ASSIGNMENT: With the string "components" as the filter, copy each matching line from the records.

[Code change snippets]
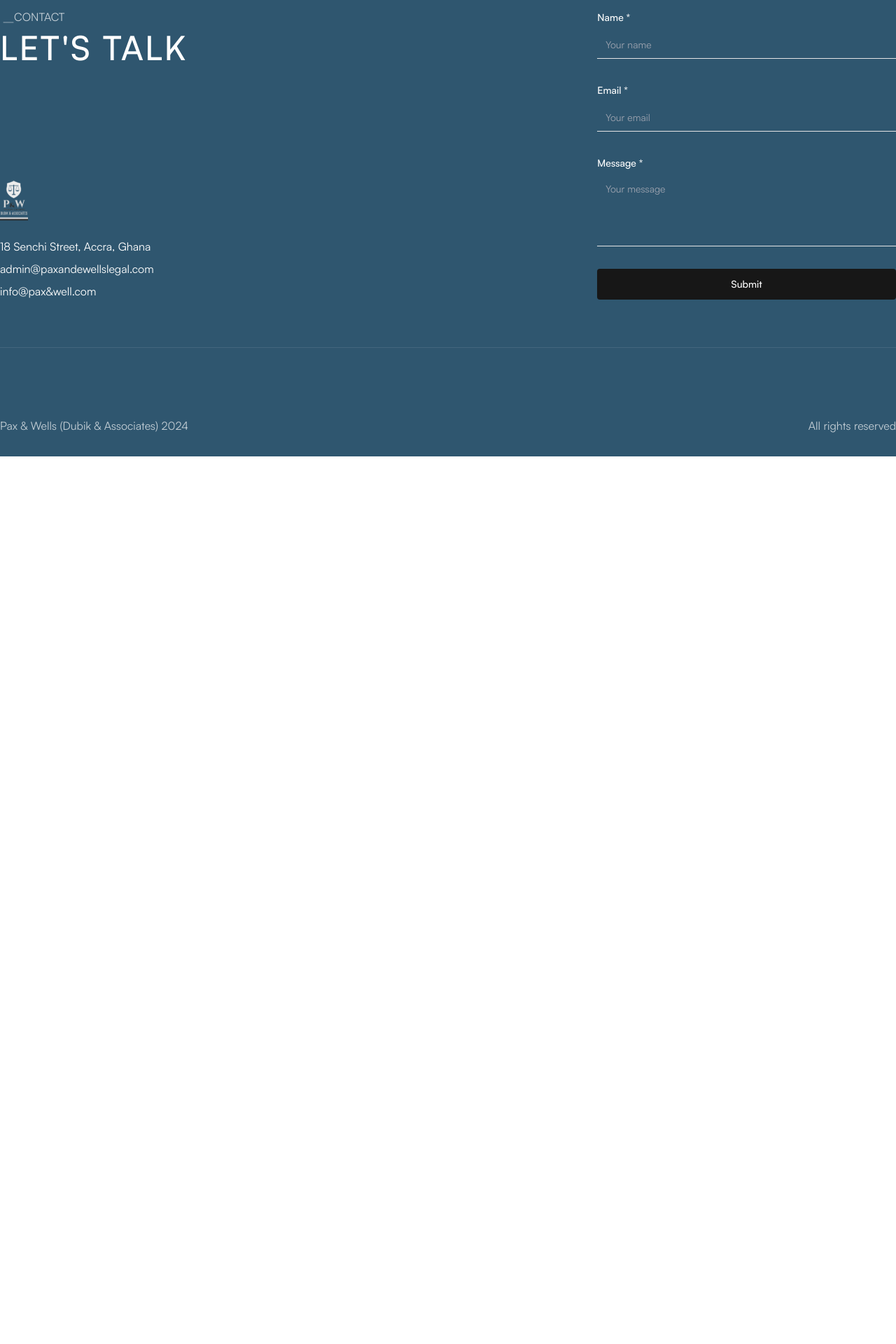
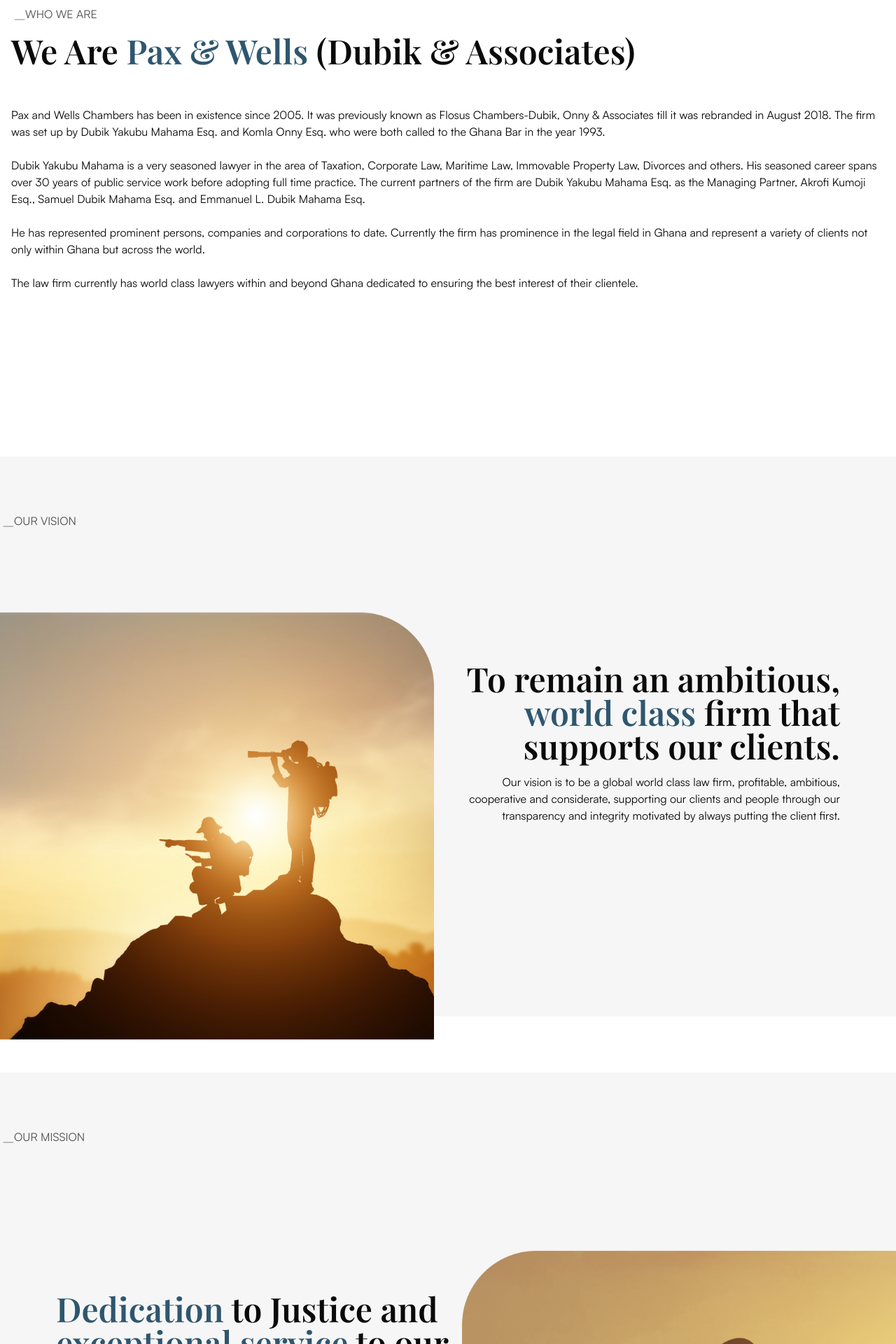
Before and after one commit to Galamsey-P/paxwellschambers, a Next.js app: page /about in a window 1280 px wide. Shown: the part 880-2800 px from the top of the page at 70% size. Before the commit the page ends 1532 px from the top, so only its background shows below. Built offline with nearby package versions, Linux system fonts and the light colour scheme.

Commit message:
feat: about page

```diff
--- a/src/app/(main)/about/page.tsx
+++ b/src/app/(main)/about/page.tsx
@@ -1,11 +1,108 @@
+import TitanCard from "@/components/cards/titan-card";
+import { HeroContainer } from "@/components/containers";
+import Subtitle from "@/components/hierachy/subtitle";
+import { RelativeImage } from "@/components/image";
 import { TransparentHeader } from "@/components/navigation";
+import { TITANS } from "@/components/navigation/data";
+import { isValidArray } from "@/helpers/array";
 
 export default function About() {
     return (
         <TransparentHeader>
-            <main className="bg-white">
+            <HeroContainer subtitle="find out" title="About Us" background="about-hero.jpeg" />
+            <section className="container flex flex-col mx-auto min-h-[110vh] gap-4  justify-center p-4">
+                <Subtitle title="who we are" />
+                <h2>
+                    We Are <span className="text-deep-sb">Pax & Wells</span> (Dubik & Associates)
+                </h2>
+                <br />
+                <p>
+                    Pax and Wells Chambers has been in existence since 2005. It was previously known as Flosus Chambers-Dubik, Onny & Associates till it was rebranded in August
+                    2018. The firm was set up by Dubik Yakubu Mahama Esq. and Komla Onny Esq. who were both called to the Ghana Bar in the year 1993.
+                    <br />
+                    <br />
+                    Dubik Yakubu Mahama is a very seasoned lawyer in the area of Taxation, Corporate Law, Maritime Law, Immovable Property Law, Divorces and others. His
+                    seasoned career spans over 30 years of public service work before adopting full time practice. The current partners of the firm are Dubik Yakubu Mahama Esq.
+                    as the Managing Partner, Akrofi Kumoji Esq., Samuel Dubik Mahama Esq. and Emmanuel L. Dubik Mahama Esq.
+                    <br />
+                    <br />
+                    He has represented prominent persons, companies and corporations to date. Currently the firm has prominence in the legal field in Ghana and represent a variety
+                    of clients not only within Ghana but across the world.
+                    <br />
+                    <br />
+                    The law firm currently has world class lawyers within and beyond Ghana dedicated to ensuring the best interest of their clientele.
+                </p>
+            </section>
+            <section className="bg-[#F6F6F6] py-20 min-h-screen">
+                <div className="container mx-auto">
+                    <Subtitle title="our vision" />
+                </div>
+                <div className=" w-full flex items-center max-lg:flex-col-reverse justify-between gap-4">
+                    <RelativeImage src='vision.png' width={842} height={828} containerStyles="lg:hidden w-[350px] md:w-[550px]" />
+                    <RelativeImage src='vision.png' width={842} height={828} containerStyles=" hidden lg:block  lg:w-[620px] 2xl:w-[842px] mx-auto translate-y-[19.5%]" />
+                    <div className="lg:text-right container flex flex-col gap-4  lg:max-w-xl lg:mr-20">
+                        <h2>
+                            To remain an ambitious,
+                            <span className="text-deep-sb"> world class</span>   firm that
+                            supports our clients.
+                        </h2>
+                        <p>
+                            Our vision is to be a global world class law firm, profitable,
+                            ambitious, cooperative and considerate, supporting our
+                            clients and people through our transparency
+                            and integrity motivated by always
+                            putting the client first.
+                        </p>
+                    </div>
+                </div>
 
-            </main>
+
+            </section>
+            <section className="py-10 bg-white">
+
+            </section>
+            <section className="bg-[#F6F6F6] flex flex-col gap-8 py-20 min-h-[80vh]">
+                <div className="container mx-auto">
+                    <Subtitle title="our mission" />
+                </div>
+                <div className=" w-full flex items-center max-lg:flex-col justify-between gap-4 ">
+                    <div className="text-left container flex   flex-col gap-4 lg:max-w-xl lg:ml-20">
+                        <h2>
+                            <span className="text-deep-sb"> Dedication</span> to Justice and
+                            <span className="text-deep-sb"> exceptional service </span> to our clients.
+                        </h2>
+                        <p >
+                            We deliver tailored legal solutions with integrity
+                            and precision. Our experienced attorneys are dedicated
+                            to protecting your rights and guiding you through every
+                            legal challenge. With a focus on achieving results that
+                            secure your future, we provide both peace of mind and
+                            long-term success.
+                        </p>
+                    </div>
+                    <RelativeImage src='mission.png' width={842} height={828} containerStyles=" lg:hidden w-[350px] md:w-[550px] " />
+                    <RelativeImage src='mission.png' width={842} height={828} containerStyles=" hidden lg:block lg:w-[620px] 2xl:w-[842px] mx-auto lg:translate-y-[19.5%]" />
+                </div>
+
+            </section>
+            <section className="py-10 bg-white">
+
+            </section>
+            <section className="bg-[#F6F6F6] py-10 min-h-screen flex items-center justify-center ">
+                <div className="container mx-auto flex flex-col items-center justify-center w-full h-full gap-8">
+                    <h2 className="text-center">
+                        Meet the Titans
+                    </h2>
+
+                    <div className="grid grid-cols-1 md:grid-cols-2 lg:grid-cols-3 xl:grid-cols-4 gap-4 lg:max-w-6xl w-full  mx-">
+                        {
+                            isValidArray(TITANS) && TITANS.map((titan, idx) => (
+                                <TitanCard key={idx} item={titan} />
+                            ))
+}
+                    </div>
+                </div>
+            </section>
         </TransparentHeader>
-    )
+    );
 }
```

OUTPUT:
+import TitanCard from "@/components/cards/titan-card";
+import { HeroContainer } from "@/components/containers";
+import Subtitle from "@/components/hierachy/subtitle";
+import { RelativeImage } from "@/components/image";
 import { TransparentHeader } from "@/components/navigation";
+import { TITANS } from "@/components/navigation/data";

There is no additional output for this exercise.